The Madras Players’ Making It A Habit is about a group of nuns who try to put up a show for the first time

The musical comedy, also produced by The Madras Players, revolves around a group of nuns who attempt to put up a show for the public.

Fathima Ashraf Published :  14th February 2020 06:00 AM   |   Published :   |  14th February 2020 06:00 AM

The cast of Making It A Habit

AS MUSICIAN AND theatre artiste Yohan Chacko takes to stage with his third directorial, Making It A Habit, his attempt will be to break a certain stereotype — that all nuns are serious and lead lives devoid of any fun or laughter.

“People think that nuns are very serious in nature, and that they don’t sing or dance or laugh. In truth, they are human beings just like everyone else, who has a lighter side to them,” begins Yohan, whose last directorial was The Madras PlayersMan From Earth.

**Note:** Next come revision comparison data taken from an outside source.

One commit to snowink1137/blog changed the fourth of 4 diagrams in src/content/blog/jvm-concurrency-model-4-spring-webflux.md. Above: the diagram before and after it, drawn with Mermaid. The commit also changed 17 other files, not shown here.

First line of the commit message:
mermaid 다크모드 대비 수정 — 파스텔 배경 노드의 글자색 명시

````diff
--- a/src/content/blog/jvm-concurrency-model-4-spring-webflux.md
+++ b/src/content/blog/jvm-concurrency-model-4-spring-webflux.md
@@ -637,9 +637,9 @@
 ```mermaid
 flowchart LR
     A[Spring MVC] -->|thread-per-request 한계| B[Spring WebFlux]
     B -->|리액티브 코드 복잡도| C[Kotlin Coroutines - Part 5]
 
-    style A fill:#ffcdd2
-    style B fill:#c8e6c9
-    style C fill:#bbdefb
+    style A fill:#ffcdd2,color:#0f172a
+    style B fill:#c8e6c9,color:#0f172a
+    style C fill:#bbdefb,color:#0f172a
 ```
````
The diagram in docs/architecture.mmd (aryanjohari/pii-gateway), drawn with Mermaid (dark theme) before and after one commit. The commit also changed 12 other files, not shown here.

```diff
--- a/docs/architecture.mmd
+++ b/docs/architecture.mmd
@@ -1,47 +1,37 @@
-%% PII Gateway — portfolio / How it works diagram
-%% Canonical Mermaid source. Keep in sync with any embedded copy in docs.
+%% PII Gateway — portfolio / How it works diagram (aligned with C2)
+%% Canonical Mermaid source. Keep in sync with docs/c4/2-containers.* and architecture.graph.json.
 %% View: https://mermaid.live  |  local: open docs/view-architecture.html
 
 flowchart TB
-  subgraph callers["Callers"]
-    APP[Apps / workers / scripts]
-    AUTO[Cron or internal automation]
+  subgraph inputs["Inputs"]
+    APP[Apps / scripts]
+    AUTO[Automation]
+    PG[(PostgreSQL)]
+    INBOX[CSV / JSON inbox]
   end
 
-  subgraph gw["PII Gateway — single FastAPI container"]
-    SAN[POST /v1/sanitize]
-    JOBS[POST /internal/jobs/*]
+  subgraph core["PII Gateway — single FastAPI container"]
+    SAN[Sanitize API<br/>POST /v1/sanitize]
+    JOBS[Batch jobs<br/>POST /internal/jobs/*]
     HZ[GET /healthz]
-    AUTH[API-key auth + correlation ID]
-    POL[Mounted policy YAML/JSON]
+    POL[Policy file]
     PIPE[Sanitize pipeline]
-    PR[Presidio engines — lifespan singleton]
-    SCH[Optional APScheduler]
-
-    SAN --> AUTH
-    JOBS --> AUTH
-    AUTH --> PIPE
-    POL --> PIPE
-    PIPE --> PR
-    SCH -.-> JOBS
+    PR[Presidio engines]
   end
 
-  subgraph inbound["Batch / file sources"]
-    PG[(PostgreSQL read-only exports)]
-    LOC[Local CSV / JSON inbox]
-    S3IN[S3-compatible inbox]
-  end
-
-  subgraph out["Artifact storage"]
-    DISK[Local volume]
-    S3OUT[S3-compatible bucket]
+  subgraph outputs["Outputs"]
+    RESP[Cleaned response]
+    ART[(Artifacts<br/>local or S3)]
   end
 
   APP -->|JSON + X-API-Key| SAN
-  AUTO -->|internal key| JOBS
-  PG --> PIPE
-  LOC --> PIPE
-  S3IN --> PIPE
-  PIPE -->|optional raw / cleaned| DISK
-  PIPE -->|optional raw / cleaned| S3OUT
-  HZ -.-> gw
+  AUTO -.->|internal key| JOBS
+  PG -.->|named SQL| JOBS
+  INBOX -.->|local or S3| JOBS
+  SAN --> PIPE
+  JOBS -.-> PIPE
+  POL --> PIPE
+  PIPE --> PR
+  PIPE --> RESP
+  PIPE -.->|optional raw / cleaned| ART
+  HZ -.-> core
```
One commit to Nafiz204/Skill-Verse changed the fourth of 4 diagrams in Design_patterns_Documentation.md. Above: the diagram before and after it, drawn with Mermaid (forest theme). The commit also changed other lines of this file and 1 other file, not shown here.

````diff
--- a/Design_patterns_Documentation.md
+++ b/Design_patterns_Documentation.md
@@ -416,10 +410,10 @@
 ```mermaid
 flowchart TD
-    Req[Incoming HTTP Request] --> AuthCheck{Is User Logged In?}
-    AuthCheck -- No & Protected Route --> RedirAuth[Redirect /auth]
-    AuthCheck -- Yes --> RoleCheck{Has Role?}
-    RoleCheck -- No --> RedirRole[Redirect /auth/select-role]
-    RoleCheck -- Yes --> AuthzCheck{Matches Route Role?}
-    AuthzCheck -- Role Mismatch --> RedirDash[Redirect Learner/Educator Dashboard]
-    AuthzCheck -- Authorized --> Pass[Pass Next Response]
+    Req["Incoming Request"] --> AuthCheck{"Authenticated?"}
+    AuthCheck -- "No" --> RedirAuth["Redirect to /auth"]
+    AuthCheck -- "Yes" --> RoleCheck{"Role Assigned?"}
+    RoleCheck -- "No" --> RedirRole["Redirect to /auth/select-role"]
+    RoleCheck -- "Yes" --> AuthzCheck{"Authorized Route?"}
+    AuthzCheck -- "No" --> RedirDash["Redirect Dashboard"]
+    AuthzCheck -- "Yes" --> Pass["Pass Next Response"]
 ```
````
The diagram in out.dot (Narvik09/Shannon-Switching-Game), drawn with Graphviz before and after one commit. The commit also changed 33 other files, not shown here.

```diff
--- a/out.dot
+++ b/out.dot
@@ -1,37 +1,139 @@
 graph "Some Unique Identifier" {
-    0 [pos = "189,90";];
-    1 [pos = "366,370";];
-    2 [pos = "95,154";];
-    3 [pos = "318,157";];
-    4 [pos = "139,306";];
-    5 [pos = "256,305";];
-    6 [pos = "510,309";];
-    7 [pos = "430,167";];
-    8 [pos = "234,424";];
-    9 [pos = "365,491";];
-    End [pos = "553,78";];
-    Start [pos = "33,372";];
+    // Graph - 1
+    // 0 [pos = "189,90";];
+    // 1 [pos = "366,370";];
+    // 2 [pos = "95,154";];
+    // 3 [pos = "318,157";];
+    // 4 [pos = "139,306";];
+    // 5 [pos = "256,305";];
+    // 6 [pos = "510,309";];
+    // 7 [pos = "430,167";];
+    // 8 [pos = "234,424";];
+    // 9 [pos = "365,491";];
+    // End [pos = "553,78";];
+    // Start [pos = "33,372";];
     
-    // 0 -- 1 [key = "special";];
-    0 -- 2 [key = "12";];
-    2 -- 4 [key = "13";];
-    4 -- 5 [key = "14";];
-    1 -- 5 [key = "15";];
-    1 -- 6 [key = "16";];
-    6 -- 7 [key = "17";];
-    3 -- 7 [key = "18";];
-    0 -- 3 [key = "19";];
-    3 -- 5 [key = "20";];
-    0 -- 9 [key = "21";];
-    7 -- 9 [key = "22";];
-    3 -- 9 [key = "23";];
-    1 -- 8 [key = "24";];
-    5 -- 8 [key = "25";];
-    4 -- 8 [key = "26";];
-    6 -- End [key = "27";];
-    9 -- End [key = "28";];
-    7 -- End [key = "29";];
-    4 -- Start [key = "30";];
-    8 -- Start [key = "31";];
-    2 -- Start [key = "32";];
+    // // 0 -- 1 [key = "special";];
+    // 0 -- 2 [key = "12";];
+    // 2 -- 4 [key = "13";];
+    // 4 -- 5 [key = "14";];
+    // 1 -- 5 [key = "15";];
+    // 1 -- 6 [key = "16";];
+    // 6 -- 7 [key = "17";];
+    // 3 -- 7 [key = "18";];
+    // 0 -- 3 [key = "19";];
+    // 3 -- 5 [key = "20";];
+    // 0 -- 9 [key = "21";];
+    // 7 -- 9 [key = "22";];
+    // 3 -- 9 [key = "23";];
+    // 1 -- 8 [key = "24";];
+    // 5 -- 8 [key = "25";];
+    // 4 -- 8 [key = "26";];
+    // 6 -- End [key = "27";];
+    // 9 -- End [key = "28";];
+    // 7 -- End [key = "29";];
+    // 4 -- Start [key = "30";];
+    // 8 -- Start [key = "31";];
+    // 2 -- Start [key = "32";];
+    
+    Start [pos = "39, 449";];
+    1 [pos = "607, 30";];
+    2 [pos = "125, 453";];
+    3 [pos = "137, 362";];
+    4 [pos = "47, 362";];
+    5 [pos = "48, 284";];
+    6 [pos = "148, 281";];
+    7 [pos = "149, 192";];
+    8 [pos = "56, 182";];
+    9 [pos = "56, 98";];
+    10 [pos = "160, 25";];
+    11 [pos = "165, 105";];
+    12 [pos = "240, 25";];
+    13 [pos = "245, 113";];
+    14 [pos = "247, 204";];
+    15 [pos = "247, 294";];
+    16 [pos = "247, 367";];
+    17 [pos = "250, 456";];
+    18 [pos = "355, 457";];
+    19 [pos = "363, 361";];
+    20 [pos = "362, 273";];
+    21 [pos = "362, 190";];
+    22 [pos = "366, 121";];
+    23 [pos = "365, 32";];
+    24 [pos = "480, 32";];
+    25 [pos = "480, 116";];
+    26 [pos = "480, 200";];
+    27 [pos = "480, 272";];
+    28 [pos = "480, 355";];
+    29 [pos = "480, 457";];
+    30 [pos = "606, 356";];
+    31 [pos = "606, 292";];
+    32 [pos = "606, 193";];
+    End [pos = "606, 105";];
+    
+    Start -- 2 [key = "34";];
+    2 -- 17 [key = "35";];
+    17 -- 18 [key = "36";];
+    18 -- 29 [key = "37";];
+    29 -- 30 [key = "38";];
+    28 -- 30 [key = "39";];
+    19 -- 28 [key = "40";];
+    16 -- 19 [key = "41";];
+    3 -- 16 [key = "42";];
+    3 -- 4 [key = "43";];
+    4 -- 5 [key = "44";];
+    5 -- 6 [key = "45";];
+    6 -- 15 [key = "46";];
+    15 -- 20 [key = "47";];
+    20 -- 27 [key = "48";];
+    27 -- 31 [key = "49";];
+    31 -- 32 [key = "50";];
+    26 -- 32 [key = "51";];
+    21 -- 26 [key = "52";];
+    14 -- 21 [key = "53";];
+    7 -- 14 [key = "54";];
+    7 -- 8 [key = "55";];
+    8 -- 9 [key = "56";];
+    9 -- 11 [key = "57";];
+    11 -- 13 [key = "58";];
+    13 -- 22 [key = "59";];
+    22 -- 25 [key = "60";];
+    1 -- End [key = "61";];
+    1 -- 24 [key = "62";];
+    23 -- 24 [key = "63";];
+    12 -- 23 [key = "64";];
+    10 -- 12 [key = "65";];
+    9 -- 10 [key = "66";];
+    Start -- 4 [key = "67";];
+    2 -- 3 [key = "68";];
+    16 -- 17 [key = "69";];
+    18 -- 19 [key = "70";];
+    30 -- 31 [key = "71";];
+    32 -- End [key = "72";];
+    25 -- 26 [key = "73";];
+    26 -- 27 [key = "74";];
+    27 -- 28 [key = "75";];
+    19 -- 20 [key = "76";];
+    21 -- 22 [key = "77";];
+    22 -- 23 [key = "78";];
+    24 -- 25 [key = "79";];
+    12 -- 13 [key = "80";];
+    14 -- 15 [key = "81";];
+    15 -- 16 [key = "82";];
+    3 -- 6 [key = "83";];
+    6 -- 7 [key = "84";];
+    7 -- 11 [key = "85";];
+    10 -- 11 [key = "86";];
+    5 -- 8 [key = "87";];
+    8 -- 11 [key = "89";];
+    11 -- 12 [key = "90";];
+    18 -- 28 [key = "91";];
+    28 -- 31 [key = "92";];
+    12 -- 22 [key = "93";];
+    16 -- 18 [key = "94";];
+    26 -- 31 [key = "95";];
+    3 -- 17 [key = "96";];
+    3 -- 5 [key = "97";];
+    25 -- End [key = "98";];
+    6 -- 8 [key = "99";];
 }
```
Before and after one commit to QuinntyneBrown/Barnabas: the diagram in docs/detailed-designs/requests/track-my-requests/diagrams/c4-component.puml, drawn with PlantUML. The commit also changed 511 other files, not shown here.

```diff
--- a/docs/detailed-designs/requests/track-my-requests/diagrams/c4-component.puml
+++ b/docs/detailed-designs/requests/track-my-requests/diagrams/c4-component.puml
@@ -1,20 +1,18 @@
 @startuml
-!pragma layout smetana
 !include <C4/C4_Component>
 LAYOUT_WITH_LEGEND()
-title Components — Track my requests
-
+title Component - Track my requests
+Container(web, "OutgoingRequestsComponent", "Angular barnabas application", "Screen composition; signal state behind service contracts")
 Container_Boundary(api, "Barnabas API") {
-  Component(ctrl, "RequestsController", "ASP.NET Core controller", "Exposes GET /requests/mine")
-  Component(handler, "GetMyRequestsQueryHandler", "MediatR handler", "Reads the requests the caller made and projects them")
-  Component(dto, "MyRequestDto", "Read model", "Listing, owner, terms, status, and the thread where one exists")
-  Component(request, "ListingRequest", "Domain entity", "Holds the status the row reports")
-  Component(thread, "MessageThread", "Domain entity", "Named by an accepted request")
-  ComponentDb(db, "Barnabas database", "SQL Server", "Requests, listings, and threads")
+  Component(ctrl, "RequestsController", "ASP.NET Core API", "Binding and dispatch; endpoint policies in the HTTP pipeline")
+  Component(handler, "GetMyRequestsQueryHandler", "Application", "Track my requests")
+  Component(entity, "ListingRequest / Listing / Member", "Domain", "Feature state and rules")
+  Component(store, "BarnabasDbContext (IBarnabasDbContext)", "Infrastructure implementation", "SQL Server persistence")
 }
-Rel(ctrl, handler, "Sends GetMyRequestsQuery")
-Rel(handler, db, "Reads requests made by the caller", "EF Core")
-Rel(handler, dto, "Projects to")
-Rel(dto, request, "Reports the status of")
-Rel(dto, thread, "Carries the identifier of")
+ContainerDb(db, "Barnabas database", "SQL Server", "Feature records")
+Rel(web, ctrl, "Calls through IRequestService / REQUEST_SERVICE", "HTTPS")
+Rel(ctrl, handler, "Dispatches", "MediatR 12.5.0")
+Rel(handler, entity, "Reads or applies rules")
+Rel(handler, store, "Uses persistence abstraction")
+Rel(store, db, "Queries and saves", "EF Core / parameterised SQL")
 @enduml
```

The musical comedy, also produced by The Madras Players, revolves around a group of nuns who attempt to put up a show for the public. “The play is loosely based on a story I had read long ago. I dug a lot to find the old script and worked on it to come up with this. It’s a play within the play and the nuns here are all amateur artistes who are trying to put something together for the first time. As any amateur production would go, things go wrong. That’s when the comedy begins. As the errors start piling one on top of the other, they try their best to salvage the situation,” shares Yohan, who is also a dentist by profession.

The 90-minute-long production that uses both tracks as well as live music, has over 15 songs written for it. Apart from the seven nuns (played by Deepa Nambiar, Amrita Frederick, Sumitha Menon, Sharanya Gopinath, Anu Bhaskararaman, Shruti Prabhakaran, Mrittika Chattopadhyay) and a brother (Kiran Thomas), musicians Jeremiah Christopher (piano) and Jonathan Titus (bass guitar) will be joined by Yohan (Cajon) to work the live music.

“Casting is really important in a musical, mainly because there is a lot of singing and dancing involved, and you need people who can pull that off. I got exactly who I wanted, which made it a lot easier. As with any musical, the tough part was to figure out how much orchestration you need. Like in every play, words are the most important part here and the music should only be used to augment it. So the hard part was to choose the right voices that can be heard over the music that is being played in the background,” he adds.

Talking further about the advantages of the use of minimal costume and set design, Yohan explains how it will help the audience focus. “There isn’t much you can do in terms of costumes here since all the characters are nuns. They will all be wearing the usual nun’s attire and will look like each other. It works in our favour here, because the audience won’t get distracted from the words, which is where all the humour lies. You can’t do a lot of physical comedy when you have nuns on stage. It’s all in the dialogues.”

Tickets from `300 onwards. 7.15 pm. February 14,15,16 at Museum Theatre.

—Fathima Ashraf|  fathiimaashraf